Lightweighting: The powertrain for the future
Hybrid vehicles that save weight and CO2
Lightweighting using steel makes vehicles future-viable: they not only reduce weight and fuel consumption, they also save the environment a whole lot of harmful emissions. This is also shown by the results of the "Lightweight Forging Initiative", in which Georgsmarienhütte GmbH played its part.
Light, but nonetheless ultra-safe, ultra-strong and ultra-durable – the powertrain for the car of the future will not be possible without high-strength steel - and not only because of the many and diverse advantages of this tried and proven material.
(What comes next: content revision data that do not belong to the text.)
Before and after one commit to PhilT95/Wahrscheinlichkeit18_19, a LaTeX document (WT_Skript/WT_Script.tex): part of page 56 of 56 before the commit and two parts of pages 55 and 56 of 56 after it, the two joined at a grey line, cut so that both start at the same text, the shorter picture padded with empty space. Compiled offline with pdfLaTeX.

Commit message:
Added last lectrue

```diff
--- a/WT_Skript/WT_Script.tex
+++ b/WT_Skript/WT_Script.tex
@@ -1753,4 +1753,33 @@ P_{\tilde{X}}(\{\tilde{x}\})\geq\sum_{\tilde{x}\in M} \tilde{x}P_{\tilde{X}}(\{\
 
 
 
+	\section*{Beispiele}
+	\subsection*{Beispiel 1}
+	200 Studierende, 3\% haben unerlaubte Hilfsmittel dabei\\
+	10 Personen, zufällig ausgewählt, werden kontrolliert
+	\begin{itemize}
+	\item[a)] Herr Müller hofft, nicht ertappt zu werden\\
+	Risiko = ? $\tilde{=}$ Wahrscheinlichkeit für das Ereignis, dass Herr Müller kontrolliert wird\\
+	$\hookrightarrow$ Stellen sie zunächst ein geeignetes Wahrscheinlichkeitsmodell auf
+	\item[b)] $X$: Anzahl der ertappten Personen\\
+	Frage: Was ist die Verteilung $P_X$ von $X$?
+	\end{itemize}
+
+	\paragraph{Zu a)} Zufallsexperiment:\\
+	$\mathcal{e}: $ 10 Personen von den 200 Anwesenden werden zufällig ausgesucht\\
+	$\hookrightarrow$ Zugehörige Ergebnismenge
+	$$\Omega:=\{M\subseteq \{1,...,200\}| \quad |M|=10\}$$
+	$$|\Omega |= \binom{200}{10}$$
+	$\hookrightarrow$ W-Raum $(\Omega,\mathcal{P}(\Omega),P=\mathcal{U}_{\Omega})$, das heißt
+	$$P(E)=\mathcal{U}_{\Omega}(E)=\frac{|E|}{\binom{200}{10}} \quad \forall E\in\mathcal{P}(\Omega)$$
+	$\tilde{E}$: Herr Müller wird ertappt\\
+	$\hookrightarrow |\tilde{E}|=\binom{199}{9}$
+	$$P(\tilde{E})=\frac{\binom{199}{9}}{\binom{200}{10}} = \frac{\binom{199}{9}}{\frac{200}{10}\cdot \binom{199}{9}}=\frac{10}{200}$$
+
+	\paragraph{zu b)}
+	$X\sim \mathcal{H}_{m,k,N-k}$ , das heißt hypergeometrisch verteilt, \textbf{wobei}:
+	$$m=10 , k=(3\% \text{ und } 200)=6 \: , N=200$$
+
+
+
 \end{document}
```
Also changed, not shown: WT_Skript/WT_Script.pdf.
Also because of its 100% recyclability and its great lightweighting potential for the automotive industry.
Thirty-nine companies working in steel production and forging, from Europe, Japan and the USA, have now, in unparalleled cooperation, researched into further potentials for weight reduction in a hybrid electric vehicle (HEV). The results speak for themselves: a lightweight hybrid vehicle could save a total of 93 kg on its chassis/suspension, gearbox and electronics alone.
A lightweighting example - hybrid electric vehicles (HEV):
- Development of 733 lightweight ideas
- Savings totalling 93 kg
- Weight reductions on the chassis/suspension, powertrain, gearbox and electronic components
- A lighter vehicle saves, overall, both energy and CO2
Easy successes - and some tough nuts to crack
The eighty experts have analysed in minute detail more than 4,000 vehicle parts – and not only efficient solutions for hybrid electric cars, but also technological ideas for mobility based on conventional trucks were developed. In this process, these specialists in materials-based and conventional lightweight construction, in production, in conceptual lightweighting and in the sphere of hybrid propulsion arrived at over 100 ideas which can be classified as easily implementable.
Although no small amount of effort is still needed to crack the several hundred "tough nuts" remaining in the field of lightweighting of hybrid vehicles, the suggestions do, nonetheless, illustrate the groundbreaking potentials to be found along the complete supply chain, whether in steel production, forging or component manufacturing.